RESEARCH ARTICLE


Relationship between Uric Acid Levels and Diagnostic and Prognostic Outcomes in Acute Heart Failure



Queen Henry-Okafor1, Sean P. Collins2, Cathy A. Jenkins1, Karen F. Miller1, David J. Maron1, Allen J. Naftilan1, Neal Weintraub3, Gregory J. Fermann2, John McPherson1, Santosh Menon4, Douglas B. Sawyer1, Alan B. Storrow1, *
1 Department of Cardiovascular Medicine, Department of Emergency Medicine and the Department of Biostatistics, Vanderbilt University School of Medicine, Nashville, TN, USA
2 Department of Emergency Medicine, University of Cincinnati, OH, USA
3 Division of Cardiology, Department of Internal Medicine, University of Cincinnati, OH, USA
4 Department of Cardiovascular Medicine The Ohio Heart & Vascular Center, The Christ Hospital in Cincinnati, OH, USA

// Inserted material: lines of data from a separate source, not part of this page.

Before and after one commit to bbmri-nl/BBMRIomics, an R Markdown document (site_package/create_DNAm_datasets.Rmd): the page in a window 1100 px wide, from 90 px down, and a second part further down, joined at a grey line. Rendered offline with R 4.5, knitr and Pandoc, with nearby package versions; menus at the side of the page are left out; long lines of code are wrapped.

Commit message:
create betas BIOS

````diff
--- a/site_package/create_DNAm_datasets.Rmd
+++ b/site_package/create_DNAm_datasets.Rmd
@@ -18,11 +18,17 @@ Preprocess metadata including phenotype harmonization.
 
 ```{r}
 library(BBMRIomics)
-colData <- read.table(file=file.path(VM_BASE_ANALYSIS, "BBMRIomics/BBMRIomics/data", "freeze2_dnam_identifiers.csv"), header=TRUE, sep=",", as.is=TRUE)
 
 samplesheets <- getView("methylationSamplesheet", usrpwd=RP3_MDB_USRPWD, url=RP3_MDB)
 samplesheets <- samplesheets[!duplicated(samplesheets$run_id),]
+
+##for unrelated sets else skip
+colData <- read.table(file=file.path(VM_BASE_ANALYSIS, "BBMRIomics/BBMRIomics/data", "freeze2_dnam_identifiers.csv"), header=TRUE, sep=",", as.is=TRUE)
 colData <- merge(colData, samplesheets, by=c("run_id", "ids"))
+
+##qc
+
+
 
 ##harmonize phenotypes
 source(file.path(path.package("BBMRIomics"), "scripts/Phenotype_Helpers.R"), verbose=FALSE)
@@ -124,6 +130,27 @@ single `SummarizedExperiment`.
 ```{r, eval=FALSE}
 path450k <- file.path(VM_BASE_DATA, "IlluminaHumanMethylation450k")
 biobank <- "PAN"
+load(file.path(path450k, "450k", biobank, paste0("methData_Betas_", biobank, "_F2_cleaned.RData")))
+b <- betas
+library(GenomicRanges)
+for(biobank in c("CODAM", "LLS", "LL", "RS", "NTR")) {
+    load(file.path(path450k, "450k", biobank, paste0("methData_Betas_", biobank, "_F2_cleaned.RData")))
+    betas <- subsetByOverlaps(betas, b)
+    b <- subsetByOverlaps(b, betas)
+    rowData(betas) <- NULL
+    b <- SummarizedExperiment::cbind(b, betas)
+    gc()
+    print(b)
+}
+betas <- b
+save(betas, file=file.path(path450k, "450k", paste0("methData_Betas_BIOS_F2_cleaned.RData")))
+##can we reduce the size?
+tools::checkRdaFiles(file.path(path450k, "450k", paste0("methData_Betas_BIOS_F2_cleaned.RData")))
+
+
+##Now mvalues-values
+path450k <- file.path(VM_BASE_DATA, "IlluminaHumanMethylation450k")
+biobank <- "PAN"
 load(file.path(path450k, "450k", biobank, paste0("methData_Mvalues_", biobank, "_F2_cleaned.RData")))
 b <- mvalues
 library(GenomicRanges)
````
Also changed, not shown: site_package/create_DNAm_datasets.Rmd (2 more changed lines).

© 2012 Henry-Okafor et al.

open-access license: This is an open access article distributed under the terms of the Creative Commons Attribution 4.0 International Public License (CC-BY 4.0), a copy of which is available at: https://creativecommons.org/licenses/by/4.0/legalcode. This license permits unrestricted use, distribution, and reproduction in any medium, provided the original author and source are credited.

* Address correspondence to this author at the Research and Academic Af-fairs Department of Emergency Medicine Vanderbilt University Medical Center 1313 21st Avenue, South 703 Oxford House Nashville, TN 37232-4700 USA; Tel: (615) 936-5934; Fax: (615) 936-4490; E-mail: alan.b.storrow@vanderbilt.edu

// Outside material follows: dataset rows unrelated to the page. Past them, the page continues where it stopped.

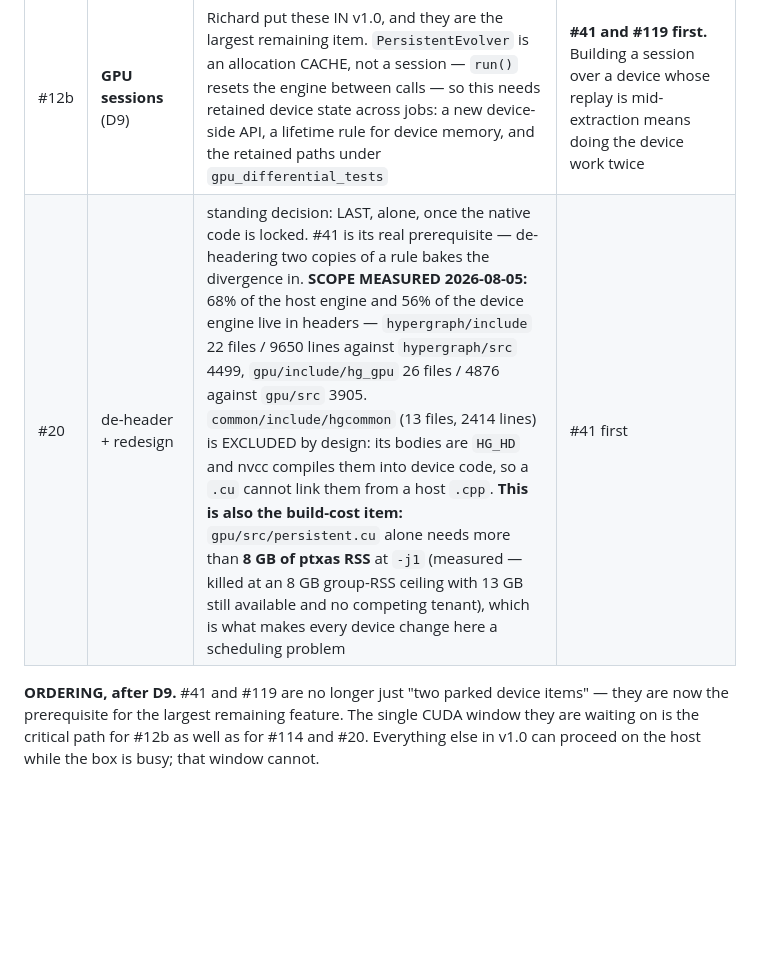
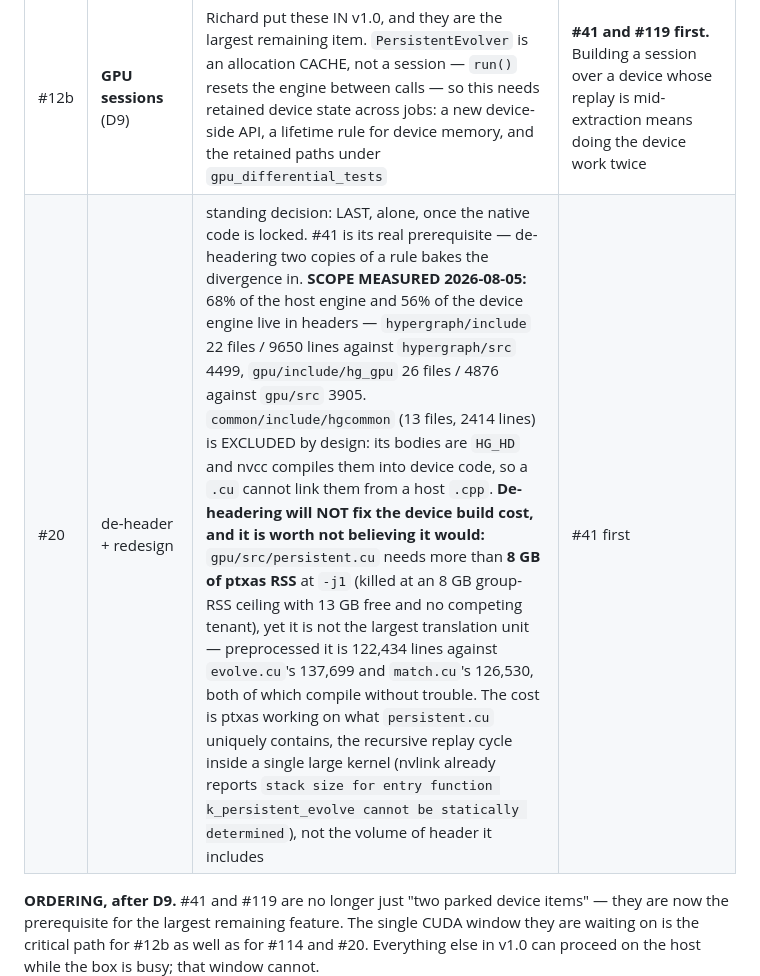
Before and after one commit to WolframInstitute/HypergraphRewritingEngine, a Markdown page: docs/V1_PLAN.md, the part around the change. Drawn GitHub-style; blank space fills up the shorter version.

Commit message:
docs(plan): de-headering would not fix the device build cost — measured, not assumed
9f93ada attached the persistent.cu ptxas figure to the #20 row and let it read as
though de-headering addressed it. Preprocessing the device translation units
refutes that.

    persistent.cu     122,434 lines   -- cannot compile under an 8 GB ptxas ceiling
    evolve.cu         137,699 lines   -- compiles fine
    match.cu          126,530 lines   -- compiles fine
    event_identity.cu 121,655 lines
    ir_canon.cu       120,623 lines
    initial_upload.cu 119,768 lines

persistent.cu is not the largest TU; it is the fourth largest, and the two above
it build without trouble. Source volume does not discriminate, so cutting header
lines would not have moved the number that made the row look urgent.

What persistent.cu uniquely holds is the replay's recursive device-function cycle
inside one large kernel -- nvlink says so on every build, "stack size for entry
function k_persistent_evolve cannot be statically determined". The cost is ptxas
working on that, and the lever, if one is wanted, is the kernel's shape rather
than its include graph.

The measured header scope in the row stands: 68% of the host engine and 56% of
the device engine are in headers, and that is a legibility and rebuild-fanout
argument. It is just not this argument, and conflating them would have sent #20
after the wrong thing.

The first attempt at this measurement produced 37,188 lines for all four files it
was given -- identical numbers for different sources, because the include
directories resolved to nothing and only the CUDA and system headers were read.
That is what the figures above replace.

Gate: codemap_check 0 findings. Docs only.

```diff
--- a/docs/V1_PLAN.md
+++ b/docs/V1_PLAN.md
@@ -395,7 +395,7 @@ counting them as such has misread the state more than once.
 | #114 | intra-state IR parallelism on device — decide | **CLOSED, DO NOT BUILD IT** (`3a35bde`). Needed no GPU: the IR body is shared since S1, so the counts are the device's too, and the only differing input (generator budget, 512 host / 32 device) is a parameter. The search tree is **1–4 leaves at depth ≤1** — and `C_6` through `C_384`, the worst case symmetry can present, all report **leaves=2, nodes=2, depth=1**, so it does not grow with state size. Per-state cost is flat: the heaviest 1% of states carry ~1.5% of all leaves in both populations. Nothing to fan out, no straggler tail. What remains unsettled is per-NODE work (refinement, 31% of the pipeline; and the O(generators × vertices) orbit union-find) — that is where a large cycle's cost actually is | **DONE** `3a35bde` |
 | #12 | FFI session model | **DESIGN CLOSED 2026-08-05 (D7-D11, `FFI_INTERFACE_DESIGN` 3.4b).** Three of its four parts were already done and had to be MEASURED to find that out: the transport ships (`--serve-socket`), the artifact set is honoured in the rewrite hot path, and canonicalization runs at **1.00 per state** (the floor). What remains is session semantics: an opaque `uint64` handle, a worker-side handle->engine map, the four verbs, a lifetime rule, and **raw vertex labels preserved across `Open`** (D10). One session at a time (D7), `Query` returns one blob with chunking deferred (D8) | build — but see the ordering below |
 | #12b | **GPU sessions** (D9) | Richard put these IN v1.0, and they are the largest remaining item. `PersistentEvolver` is an allocation CACHE, not a session — `run()` resets the engine between calls — so this needs retained device state across jobs: a new device-side API, a lifetime rule for device memory, and the retained paths under `gpu_differential_tests` | **#41 and #119 first.** Building a session over a device whose replay is mid-extraction means doing the device work twice |
-| #20 | de-header + redesign | standing decision: LAST, alone, once the native code is locked. #41 is its real prerequisite — de-headering two copies of a rule bakes the divergence in. **SCOPE MEASURED 2026-08-05:** 68% of the host engine and 56% of the device engine live in headers — `hypergraph/include` 22 files / 9650 lines against `hypergraph/src` 4499, `gpu/include/hg_gpu` 26 files / 4876 against `gpu/src` 3905. `common/include/hgcommon` (13 files, 2414 lines) is EXCLUDED by design: its bodies are `HG_HD` and nvcc compiles them into device code, so a `.cu` cannot link them from a host `.cpp`. **This is also the build-cost item:** `gpu/src/persistent.cu` alone needs more than **8 GB of ptxas RSS** at `-j1` (measured — killed at an 8 GB group-RSS ceiling with 13 GB still available and no competing tenant), which is what makes every device change here a scheduling problem | #41 first |
+| #20 | de-header + redesign | standing decision: LAST, alone, once the native code is locked. #41 is its real prerequisite — de-headering two copies of a rule bakes the divergence in. **SCOPE MEASURED 2026-08-05:** 68% of the host engine and 56% of the device engine live in headers — `hypergraph/include` 22 files / 9650 lines against `hypergraph/src` 4499, `gpu/include/hg_gpu` 26 files / 4876 against `gpu/src` 3905. `common/include/hgcommon` (13 files, 2414 lines) is EXCLUDED by design: its bodies are `HG_HD` and nvcc compiles them into device code, so a `.cu` cannot link them from a host `.cpp`. **De-headering will NOT fix the device build cost, and it is worth not believing it would:** `gpu/src/persistent.cu` needs more than **8 GB of ptxas RSS** at `-j1` (killed at an 8 GB group-RSS ceiling with 13 GB free and no competing tenant), yet it is not the largest translation unit — preprocessed it is 122,434 lines against `evolve.cu`'s 137,699 and `match.cu`'s 126,530, both of which compile without trouble. The cost is ptxas working on what `persistent.cu` uniquely contains, the recursive replay cycle inside a single large kernel (nvlink already reports `stack size for entry function k_persistent_evolve cannot be statically determined`), not the volume of header it includes | #41 first |
 
 **ORDERING, after D9.** #41 and #119 are no longer just "two parked device items" — they are now
 the prerequisite for the largest remaining feature. The single CUDA window they are waiting on is
```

Abstract

Objectives:

We evaluated the association of plasma uric acid alone and in combination with b-type natriuretic peptide (BNP) for emergency department (ED) diagnosis and 30-day prognosis in patients evaluated for acute heart failure (AHF).

Methods:

We prospectively enrolled 322 adult ED patients with suspected AHF. Wilcoxon rank sum test, multivariable logistic regression and likelihood ratio (LR) tests were used for statistical analyses.

Results:

Uric acid's diagnostic utility was poor and failed to show significant associations with 30-day clinical outcomes. Uric acid also did not add significantly to BNP results.

Conclusion:

Among ED patients with suspected AHF, uric acid has poor diagnostic and prognostic utility

Keywords: Acute heart failure, uric acid, b-type natriuretic peptide, prognostic outcomes.